Not willing to pay that kind of premium, I considered purchasing some Buy Bitcoin Here cybercurrency through an online marketplace. But to buy bitcoins from the marketplace app I downloaded, I'd need to link my bank account to it, and remove the extra security protection I have in place when logging into that account. As excited as I was about bitcoin, that made me a bit queasy.
So before I took that step, I wanted to see what my bitcoin could buy. So I started wandering the mall.
Before my fellow bitcoin backers start slamming me, I know that mainstream online merchants like Dell and Overstock.com take bitcoin. And at vendors like Gyft, you can buy dollar-denominated gift cards with bitcoin that you can use at a local retailer.
But I couldn't figure out why I'd want to spend dollars to buy bitcoin to then buy a gift card valued in dollars -- and pay exchange fees in the process -- when I could just use a credit card or, heck, old-school cash. And I was determined to see how this virtual monetary revolution was functioning in the real world.
Well, let's just say I had a much easier time finding an Internet cafe in Paris in 1996 than I did finding a vendor who accepted bitcoin at Valley Fair mall during the holidays in 2015. I had a hard time finding anyone who knew what bitcoin was or had even heard of it.
If there was anyone in the mall who was going to accept bitcoin, it was going to be Mykola Mykhailian, who owns a T-shirt shop named Custom Teez that operates a kiosk in the middle of the mall. Mykhailian is 28. He's an entrepreneur. And he's a bitcoin backer.
Mykhailian owns some 80 bitcoins, worth about $35,000, which he keeps mostly as an investment. But he's used the currency to buy spa treatments in Las Vegas for himself and his girlfriend. So he knows it has real-world value.
But not even Mykhailan, a bitcoin proponent, accepts it. He said he thought about taking the currency a few months ago, but Buy Bitcoin decided against it because it was just too volatile. Just this year, the currency's valuation has fluctuated from around $330 per bitcoin down to about $177 and then back up to more than $460 now.
"It's probably not a good time to accept it," Mykhailian said. "I'm going to wait it out."
I think that means I'm going to have to wait, too. Bitcoin may end up being as revolutionary as backers believe. But even in Silicon Valley, the evidence for that can be hard to find.
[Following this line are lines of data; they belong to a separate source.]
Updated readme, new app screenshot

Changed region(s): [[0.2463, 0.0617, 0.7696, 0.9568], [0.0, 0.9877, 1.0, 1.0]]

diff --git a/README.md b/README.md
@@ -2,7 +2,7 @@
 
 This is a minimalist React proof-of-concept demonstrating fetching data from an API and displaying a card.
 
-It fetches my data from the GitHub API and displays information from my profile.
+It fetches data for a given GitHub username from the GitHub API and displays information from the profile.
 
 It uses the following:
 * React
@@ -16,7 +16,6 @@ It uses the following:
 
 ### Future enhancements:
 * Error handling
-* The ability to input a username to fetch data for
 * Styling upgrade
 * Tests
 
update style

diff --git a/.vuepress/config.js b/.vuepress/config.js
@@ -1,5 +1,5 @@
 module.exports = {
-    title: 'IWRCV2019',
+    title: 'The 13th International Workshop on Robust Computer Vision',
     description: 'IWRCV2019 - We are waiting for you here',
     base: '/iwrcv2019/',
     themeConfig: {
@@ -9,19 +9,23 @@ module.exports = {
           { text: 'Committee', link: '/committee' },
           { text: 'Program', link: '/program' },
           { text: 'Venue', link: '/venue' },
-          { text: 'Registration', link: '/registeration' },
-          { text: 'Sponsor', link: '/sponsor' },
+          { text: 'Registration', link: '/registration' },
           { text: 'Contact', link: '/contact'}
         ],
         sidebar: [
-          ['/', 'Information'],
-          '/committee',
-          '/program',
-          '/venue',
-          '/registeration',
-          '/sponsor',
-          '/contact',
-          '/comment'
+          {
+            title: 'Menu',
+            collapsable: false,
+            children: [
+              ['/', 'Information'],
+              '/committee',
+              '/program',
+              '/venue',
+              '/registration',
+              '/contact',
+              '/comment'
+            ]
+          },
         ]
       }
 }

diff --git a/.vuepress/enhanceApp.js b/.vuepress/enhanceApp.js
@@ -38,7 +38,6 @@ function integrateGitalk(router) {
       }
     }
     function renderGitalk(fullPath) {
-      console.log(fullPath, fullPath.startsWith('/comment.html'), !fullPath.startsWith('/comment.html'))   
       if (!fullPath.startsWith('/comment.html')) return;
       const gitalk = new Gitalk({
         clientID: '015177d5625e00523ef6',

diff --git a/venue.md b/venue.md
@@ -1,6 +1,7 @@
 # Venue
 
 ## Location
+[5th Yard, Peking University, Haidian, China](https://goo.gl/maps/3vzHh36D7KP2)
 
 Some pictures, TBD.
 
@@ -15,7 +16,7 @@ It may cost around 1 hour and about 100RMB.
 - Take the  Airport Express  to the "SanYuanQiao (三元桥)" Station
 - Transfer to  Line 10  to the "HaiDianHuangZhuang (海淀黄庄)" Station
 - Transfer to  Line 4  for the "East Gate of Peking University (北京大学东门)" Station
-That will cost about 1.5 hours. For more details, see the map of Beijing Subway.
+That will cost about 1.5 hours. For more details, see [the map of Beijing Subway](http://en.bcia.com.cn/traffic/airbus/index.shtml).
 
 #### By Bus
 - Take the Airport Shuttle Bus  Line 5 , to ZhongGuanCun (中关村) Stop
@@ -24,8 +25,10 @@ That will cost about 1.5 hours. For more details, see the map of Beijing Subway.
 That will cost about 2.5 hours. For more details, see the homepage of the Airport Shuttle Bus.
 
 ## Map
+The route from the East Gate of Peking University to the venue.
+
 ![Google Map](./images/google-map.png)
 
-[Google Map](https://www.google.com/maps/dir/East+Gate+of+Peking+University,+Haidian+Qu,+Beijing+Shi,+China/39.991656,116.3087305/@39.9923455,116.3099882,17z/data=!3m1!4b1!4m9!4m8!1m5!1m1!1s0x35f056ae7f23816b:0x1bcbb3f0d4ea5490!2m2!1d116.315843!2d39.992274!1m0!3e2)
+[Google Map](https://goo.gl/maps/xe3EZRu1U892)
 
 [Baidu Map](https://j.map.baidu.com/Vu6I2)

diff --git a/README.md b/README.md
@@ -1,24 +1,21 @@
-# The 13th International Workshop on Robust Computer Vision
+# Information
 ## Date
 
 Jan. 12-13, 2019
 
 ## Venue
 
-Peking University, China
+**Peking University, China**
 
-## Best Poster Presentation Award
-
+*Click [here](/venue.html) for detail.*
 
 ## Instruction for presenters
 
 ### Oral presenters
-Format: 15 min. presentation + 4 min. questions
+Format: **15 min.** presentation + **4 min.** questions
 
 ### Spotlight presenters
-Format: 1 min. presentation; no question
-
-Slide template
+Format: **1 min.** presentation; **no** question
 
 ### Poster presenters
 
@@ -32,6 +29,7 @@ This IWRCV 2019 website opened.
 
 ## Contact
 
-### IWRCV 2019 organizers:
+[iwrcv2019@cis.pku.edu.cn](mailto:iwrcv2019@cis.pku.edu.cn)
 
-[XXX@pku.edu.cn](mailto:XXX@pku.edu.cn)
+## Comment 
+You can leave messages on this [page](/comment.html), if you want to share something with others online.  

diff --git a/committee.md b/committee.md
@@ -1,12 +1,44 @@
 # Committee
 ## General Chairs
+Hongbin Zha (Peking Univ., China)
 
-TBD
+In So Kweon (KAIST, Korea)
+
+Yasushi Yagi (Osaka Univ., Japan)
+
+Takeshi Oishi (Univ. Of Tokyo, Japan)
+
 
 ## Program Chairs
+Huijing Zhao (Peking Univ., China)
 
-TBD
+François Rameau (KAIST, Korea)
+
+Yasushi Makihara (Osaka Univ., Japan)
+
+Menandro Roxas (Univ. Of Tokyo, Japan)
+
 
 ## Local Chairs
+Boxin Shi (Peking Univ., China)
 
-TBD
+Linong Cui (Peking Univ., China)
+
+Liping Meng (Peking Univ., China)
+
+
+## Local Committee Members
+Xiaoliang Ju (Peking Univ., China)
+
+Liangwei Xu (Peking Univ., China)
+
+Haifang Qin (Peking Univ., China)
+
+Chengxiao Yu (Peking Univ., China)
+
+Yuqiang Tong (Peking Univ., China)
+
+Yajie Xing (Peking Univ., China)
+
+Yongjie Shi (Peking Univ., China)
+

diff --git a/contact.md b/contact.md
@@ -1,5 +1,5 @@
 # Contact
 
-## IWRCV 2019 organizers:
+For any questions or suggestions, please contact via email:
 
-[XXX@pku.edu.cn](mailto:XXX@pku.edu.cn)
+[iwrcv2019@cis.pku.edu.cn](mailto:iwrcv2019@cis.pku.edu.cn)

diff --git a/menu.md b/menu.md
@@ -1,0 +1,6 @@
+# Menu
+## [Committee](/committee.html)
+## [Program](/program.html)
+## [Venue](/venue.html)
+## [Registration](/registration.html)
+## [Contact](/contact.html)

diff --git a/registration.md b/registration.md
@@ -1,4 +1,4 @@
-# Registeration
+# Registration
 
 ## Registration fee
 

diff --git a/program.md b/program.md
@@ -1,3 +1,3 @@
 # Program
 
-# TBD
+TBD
Contact Troy Wolverton at 408-840-4285 or firstname.lastname@example.org. Follow him at www.mercurynews.com/troy-wolverton or Twitter.com/troywolv.